Employees have payroll taxes, used to pay for Medicare and Social Security, taken out of their wage checks. However, contractors do not have these payroll taxes taken out. As a result, the IRS assesses the self-employment tax on contractors’ net incomes (the amounts they receive in their business minus their deductible expenses). For 2015, the self-employment tax is 15.3% on up to $118,500 in net income, and 2.9% on any net income beyond that amount. For more information on independent contractor tax, contact us here.

The Need For Estimated Tax Payments

Employers withhold federal and state income taxes from their employees’ paychecks and pay the amounts to the IRs and to the state on those employees’ behalf. As a result, employees typically receive a small refund when they file tax returns. In contrast, contractors have no employer, and thus no one is paying income taxes in on their behalf. As a result, if no taxes are paid before annual tax returns are due, contractors can often end up owing more in taxes than they can pay at once. As a result, the IRS and states recommend that contractors pay in estimates of the income tax that they’ll owe each quarter over the course of the year. The IRS’s estimates are paid in through Form 1040-ES. Each state has a different estimate form, but Georgia’s estimates are paid in on Form 500-ES.

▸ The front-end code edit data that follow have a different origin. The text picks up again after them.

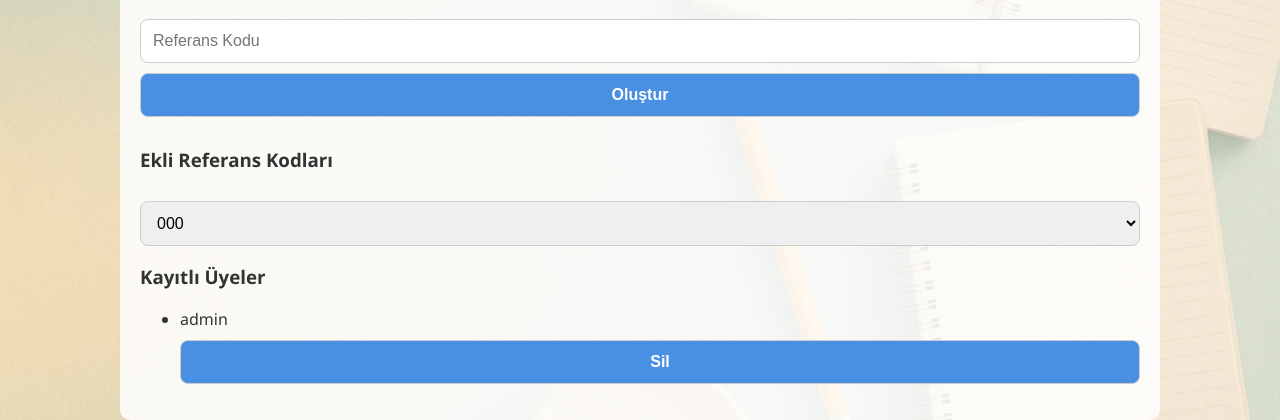
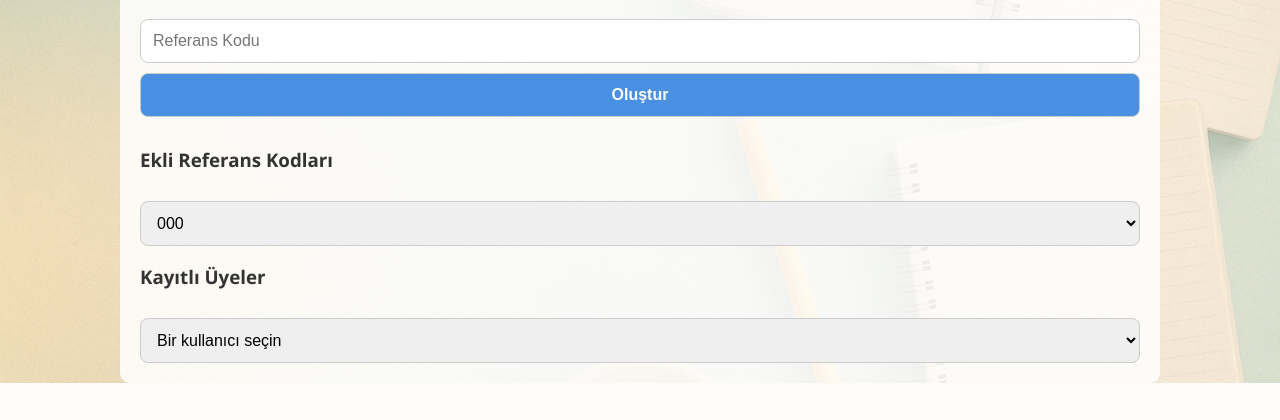
Before and after one commit to hasankck123/kocak-egitim, a Flask app: template templates/admin.html in a window 1280 px wide. Shown: the part 1198-1618 px from the top of the page. After the commit the page ends 1581 px from the top, so only its background shows below. Run offline with Flask 3, Linux system fonts and the light colour scheme; the template is opened without the code that fills it: values that come from a table or form of the project are taken from there, others are empty; tables that the repository leaves empty hold one stand-in row (values such as "Sample post").

Commit message:
admin paneline kullanıcı açılır liste, şifre gösterme ve üyelik kaldırma eklendi

```diff
--- a/templates/admin.html
+++ b/templates/admin.html
@@ -61,19 +61,46 @@
         <option>{{ ref.code }}</option>
         {% endfor %}
     </select>
+
     <h3>Kayıtlı Üyeler</h3>
-    <ul>
-      {% for user in users %}
-        <li>
-          {{ user.username }}
-          <form method="POST" style="display:inline;">
-            <input type="hidden" name="delete_user" value="{{ user.id }}">
-            <button type="submit">Sil</button>
-          </form>
-        </li>
-      {% endfor %}
-    </ul>
+    <select onchange="showUserDetails(this.value)">
+        <option value="">Bir kullanıcı seçin</option>
+        {% for user in users %}
+        <option value="{{ user.id }}">{{ user.username }}</option>
+        {% endfor %}
+    </select>
 
+    <div id="user-details"></div>
 
+    <script>
+    const users = {
+        {% for user in users %}
+        {{ user.id }}: {
+            username: "{{ user.username }}",
+            password: "{{ user.password }}"
+        },
+        {% endfor %}
+    };
+
+    function showUserDetails(userId) {
+        const detailsDiv = document.getElementById("user-details");
+        if (!userId) {
+            detailsDiv.innerHTML = "";
+            return;
+        }
+        const user = users[userId];
+        detailsDiv.innerHTML = `
+            <div class="card">
+                <strong>${user.username}</strong>
+                <form method="POST" style="display:inline;">
+                    <input type="hidden" name="delete_user" value="${userId}">
+                    <button type="submit" class="small-button">Üyeliği Kaldır</button>
+                </form>
+                <button onclick="this.nextElementSibling.style.display='block'; this.style.display='none';" class="small-button">Şifresini Göster</button>
+                <div style="display:none; margin-top:5px;">Şifre: ${user.password}</div>
+            </div>
+        `;
+    }
+    </script>
 </div>
 {% endblock %}
```
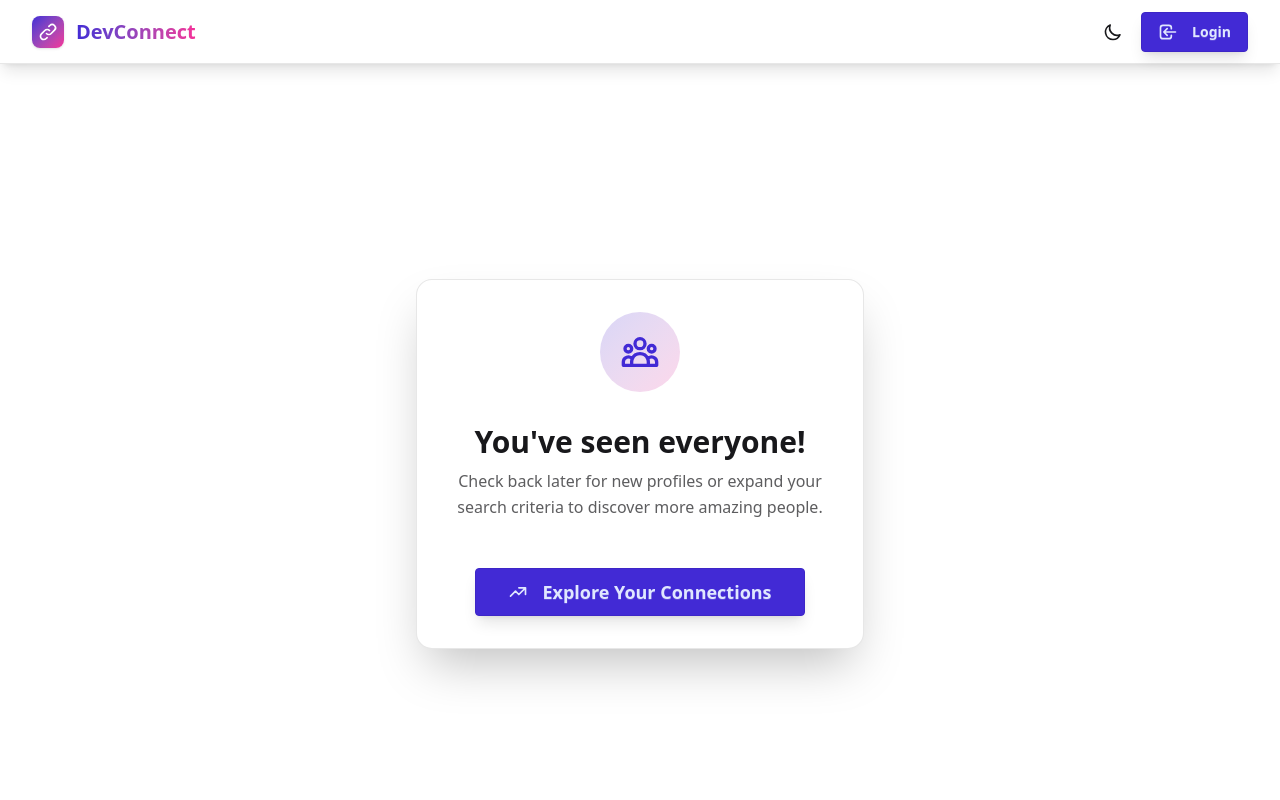
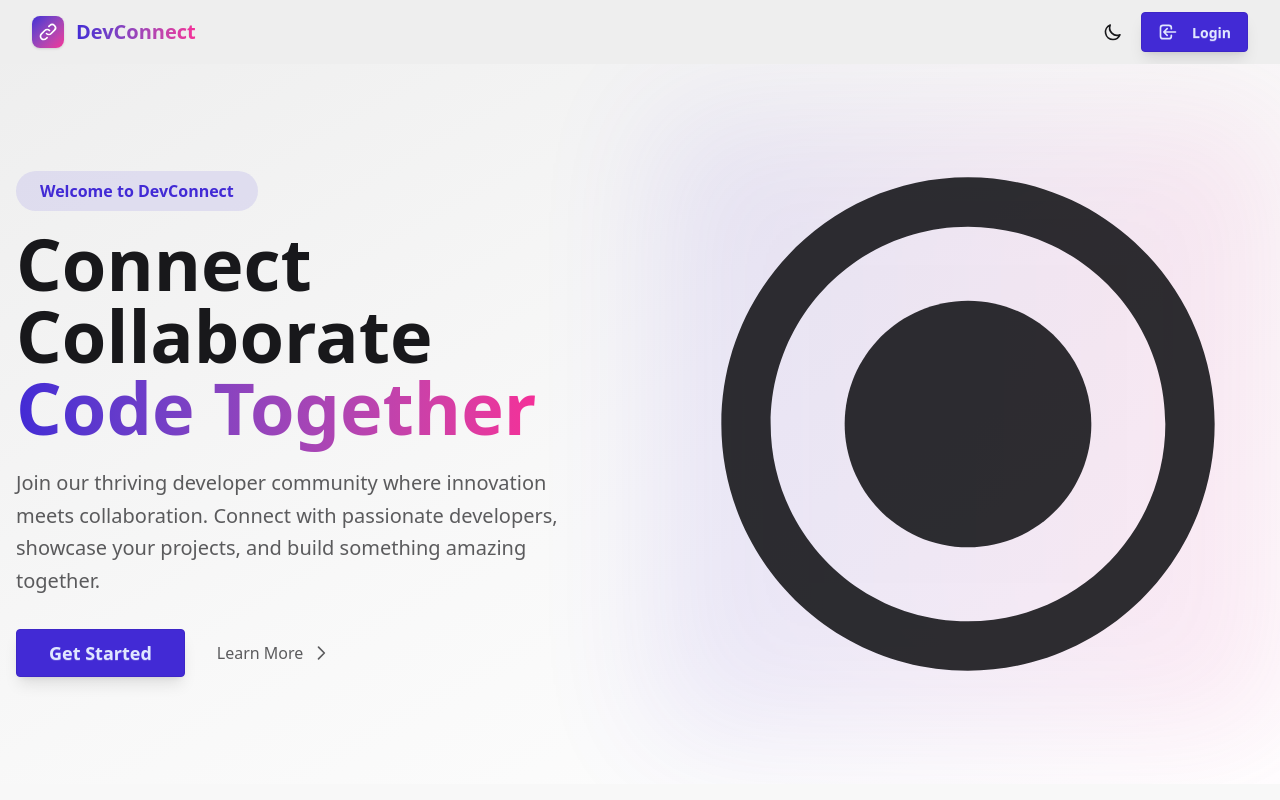
Before and after one commit to kratin01/DevConnect, a React (Vite) app: page / in a window 1280 px wide. Shown: the top 800 px of the page. Built offline with nearby package versions, Linux system fonts and the light colour scheme; no server answers.

Commit message:
Add HomePage component and update routing; modify NavBar and Footer styles

```diff
--- a/src/App.jsx
+++ b/src/App.jsx
@@ -9,6 +9,7 @@ import Feed from "./pages/Feed";
 import Connections from "./pages/Connections";
 import Requests from "./pages/Requests";
 import { ThemeProvider } from "./contexts/ThemeContext";
+import HomePage from "./pages/HomePage";
 
 function App() {
   return (
@@ -28,10 +29,11 @@ function App() {
         <BrowserRouter>
           <Routes>
             <Route path="/" element={<Body />}>
-              <Route path="/" element={<Feed />} />
-              <Route path="/login" element={<Login />} />
+              <Route path="/" element={<HomePage />} />
+              <Route path="/feed" element={<Feed />} />
               <Route path="/profile" element={<Profile />} />
               <Route path="/connections" element={<Connections />} />
+              <Route path="/login" element={<Login />} />
               <Route path="/requests" element={<Requests />} />
             </Route>
           </Routes>
--- a/src/components/Footer.jsx
+++ b/src/components/Footer.jsx
@@ -3,7 +3,7 @@ import { Link } from 'react-router-dom';
 
 const Footer = () => {
   return (
-    <footer className="footer p-5 bg-base-300 text-base-content relative mt-auto">
+    <footer className="footer p-5 bg-base-200 text-base-content relative mt-auto">
       <div className="container mx-auto  md:grid-cols-3 gap-8 max-w-7xl flex justify-between">
         {/* Brand Section */}
         <div className="flex flex-col items-center md:items-start">
--- a/src/components/NavBar.jsx
+++ b/src/components/NavBar.jsx
@@ -27,9 +27,13 @@ const NavBar = () => {
   };
 
   return (
-    <div className="navbar bg-base-100 shadow-lg border-b border-base-content/10 px-4 sm:px-6 lg:px-8">
-      <div className="flex-1 w-1 flex items-center gap-3">
-  {/* Logo (not clickable) */}
+    <div className="navbar bg-base-300 px-4 sm:px-6 lg:px-8">
+      <div className="flex-1">
+        <Link
+          to={user ? "/feed" : "/"}
+          className="flex items-center gap-3"
+        >
+          {/* Logo */}
           <div className="w-8 h-8 bg-gradient-to-br from-primary to-secondary rounded-lg flex items-center justify-center shadow-sm">
             <svg
               xmlns="http://www.w3.org/2000/svg"
@@ -47,15 +51,12 @@ const NavBar = () => {
             </svg>
           </div>
 
-  {/* Brand Text (clickable link) */}
-  <Link
-    to="/"
-    className="text-xl font-bold bg-gradient-to-r from-primary to-secondary bg-clip-text text-transparent hover:underline transition-all duration-200"
-  >
+          {/* Brand Text */}
+          <div className="text-xl font-bold bg-gradient-to-r from-primary to-secondary bg-clip-text text-transparent hover:underline transition-all duration-200">
             DevConnect
+          </div>
         </Link>
       </div>
-
 
       {/* Theme Toggle Button */}
       <button
@@ -83,7 +84,7 @@ const NavBar = () => {
             xmlns="http://www.w3.org/2000/svg"
             className="h-5 w-5"
             fill="none"
-            viewBox="0 0 24 24"
+            viewBox="0 0 24"
             stroke="currentColor"
           >
             <path
--- /dev/null
+++ b/src/pages/HomePage.jsx
@@ -0,0 +1,78 @@
+import { Link } from 'react-router-dom';
+import { useSelector } from 'react-redux';
+
+const HomePage = () => {
+  const user = useSelector((state) => state.user);
+
+  return (
+    <div className="min-h-screen bg-base-200">
+      {/* Hero Section */}
+      <section className="relative min-h-[90vh] flex items-center bg-gradient-to-br from-base-300 via-base-200 to-base-100 overflow-hidden">
+        <div className="container mx-auto px-4 relative z-10">
+          <div className="flex flex-col lg:flex-row items-center justify-between gap-16">
+            {/* Left Side - Text Content */}
+            <div className="flex-1 text-center lg:text-left">
+              <div className="inline-block mb-4 px-6 py-2 rounded-full bg-primary/10 text-primary font-semibold">
+                Welcome to DevConnect
+              </div>
+              <h1 className="text-4xl md:text-5xl lg:text-7xl font-bold mb-6">
+                Connect<span className="text-primary"> </span> Collaborate<span className="text-primary"> </span>
+                <br />
+                <span className="bg-gradient-to-r from-primary to-secondary bg-clip-text text-transparent">
+                  Code Together
+                </span>
+              </h1>
+              <p className="text-lg md:text-xl text-base-content/70 mb-8 max-w-2xl leading-relaxed">
+                Join our thriving developer community where innovation meets collaboration.
+                Connect with passionate developers, showcase your projects, and build something amazing together.
+              </p>
+              {!user && (
+                <div className="flex flex-col sm:flex-row gap-4 justify-center lg:justify-start items-center">
+                  <Link
+                    to="/login"
+                    className="btn btn-primary btn-lg px-8 shadow-lg hover:shadow-primary/20 hover:-translate-y-0.5 transition-all duration-300"
+                  >
+                    Get Started
+                  </Link>
+                  <a
+                    href="#features"
+                    className="group flex items-center gap-2 px-4 py-2 text-base-content/70 hover:text-primary transition-colors duration-300"
+                  >
+                    Learn More
+                    <svg xmlns="http://www.w3.org/2000/svg" className="h-5 w-5 group-hover:translate-x-1 transition-transform duration-300" fill="none" viewBox="0 0 24 24" stroke="currentColor">
+                      <path strokeLinecap="round" strokeLinejoin="round" strokeWidth={2} d="M9 5l7 7-7 7" />
+                    </svg>
+                  </a>
+                </div>
+              )}
+            </div>
+
+            {/* Right Side - Feature Image/Illustration */}
+            <div className="flex-1 relative">
+              <div className="absolute -inset-4 bg-gradient-to-r from-primary to-secondary rounded-lg opacity-10 blur-3xl"></div>
+              <div className="relative">
+                <svg
+                  className="w-full h-auto text-base-content/90"
+                  viewBox="0 0 24 24"
+                  fill="none"
+                  xmlns="http://www.w3.org/2000/svg"
+                >
+                  <path
+                    d="M12 2C6.48 2 2 6.48 2 12C2 17.52 6.48 22 12 22C17.52 22 22 17.52 22 12C22 6.48 17.52 2 12 2ZM12 20C7.58 20 4 16.42 4 12C4 7.58 7.58 4 12 4C16.42 4 20 7.58 20 12C20 16.42 16.42 20 12 20Z"
+                    fill="currentColor"
+                  />
+                  <path
+                    d="M12 17C14.7614 17 17 14.7614 17 12C17 9.23858 14.7614 7 12 7C9.23858 7 7 9.23858 7 12C7 14.7614 9.23858 17 12 17Z"
+                    fill="currentColor"
+                  />
+                </svg>
+              </div>
+            </div>
+          </div>
+        </div>
+      </section>
+    </div>
+  );
+};
+
+export default HomePage;
```
Lines whose indentation alone changed are shown as unchanged.
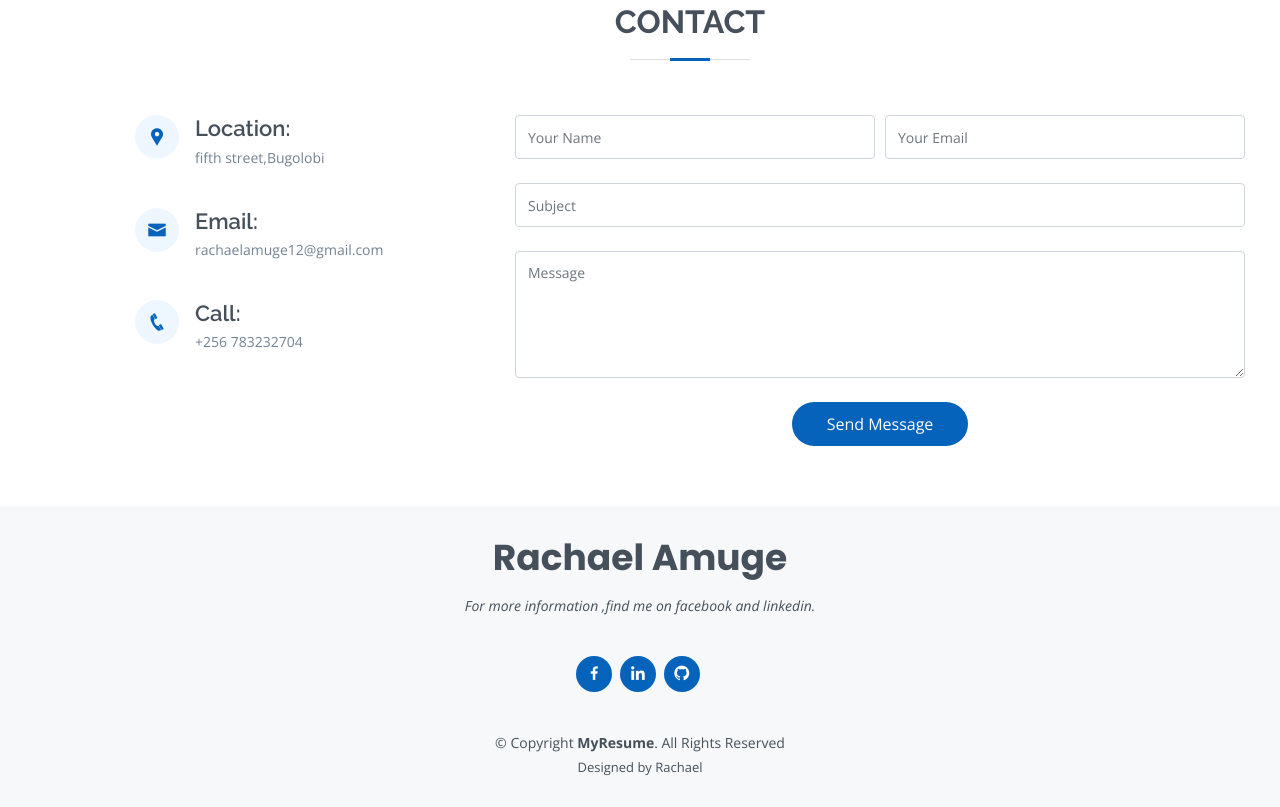
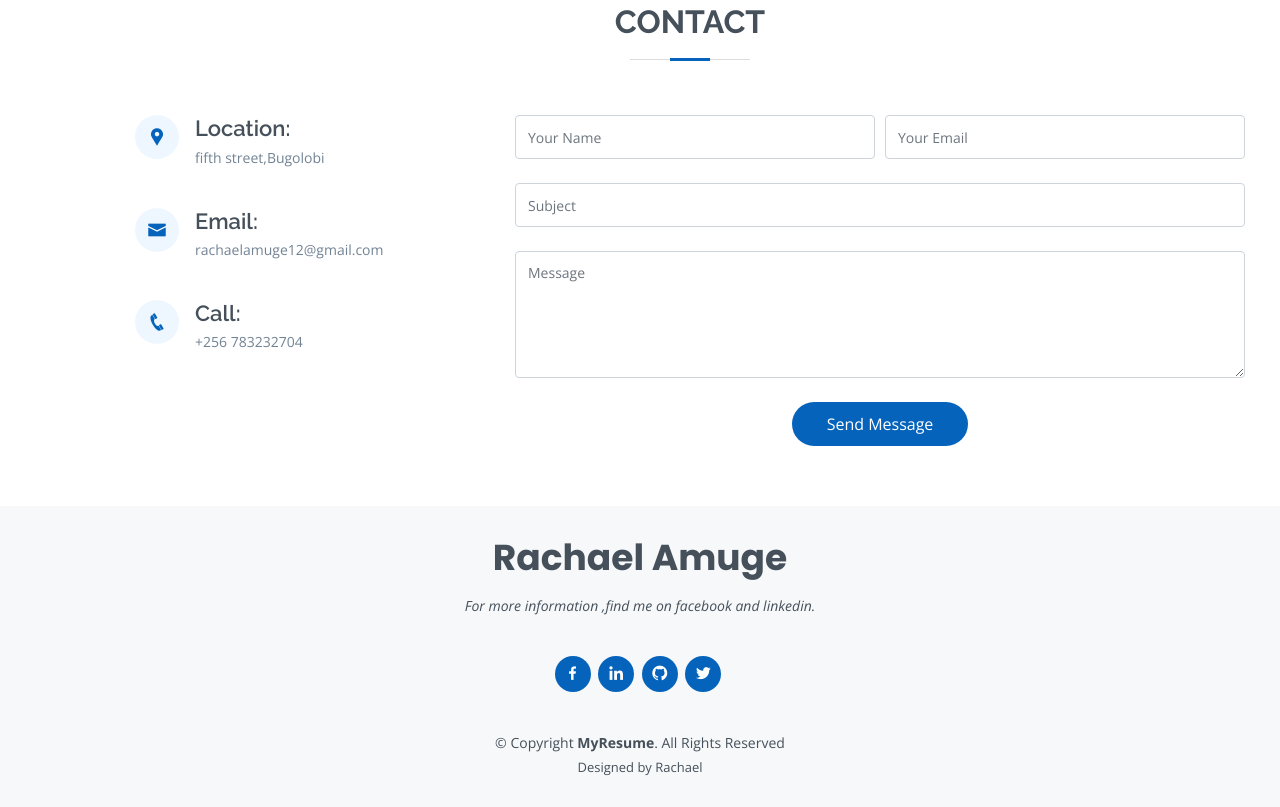
Before and after one commit to rachael-amuge/Portfolio, a plain HTML site: page index.html in a window 1280 px wide. Shown: the part 2433-3240 px from the top of the page. Drawn offline with nearby package versions, Linux system fonts and the light colour scheme.

Commit message:
added twitter
to the footer

```diff
--- a/index.html
+++ b/index.html
@@ -305,6 +305,7 @@
         <a href="https://www.facebook.com/rachael.amuge.98" class="facebook"><i class="bx bxl-facebook"></i></a>
         <a href="https://www.linkedin.com/in/rachael-amuge-1145831a4/" class="linkedin"><i class="bx bxl-linkedin"></i></a>
         <a href="https://github.com/rachael-amuge" class="github"><i class="bx bxl-github"></i></a>
+        <a href="https://twitter.com/RachaeAmuge" class="twitter"><i class="bx bxl-twitter"></i></a>
 
       </div>
       <div class="copyright">
```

These are only a few of the most general, basic items that contractors should be aware of. In order to get specific, customized advice for your situation, you should contact a tax accountant. Click the button below if there is more on independent contractor tax you’d like to learn about. 


This blog article is not intended to be the rendering of legal, accounting, tax advice or other professional services. Articles are based on current or proposed tax rules at the time they are written and older posts are not updated for tax rule changes. We expressly disclaim all liability in regard to actions taken or not taken based on the contents of this blog as well as the use or interpretation of this information. Information provided on this website is not all-inclusive and such information should not be relied upon as being all-inclusive.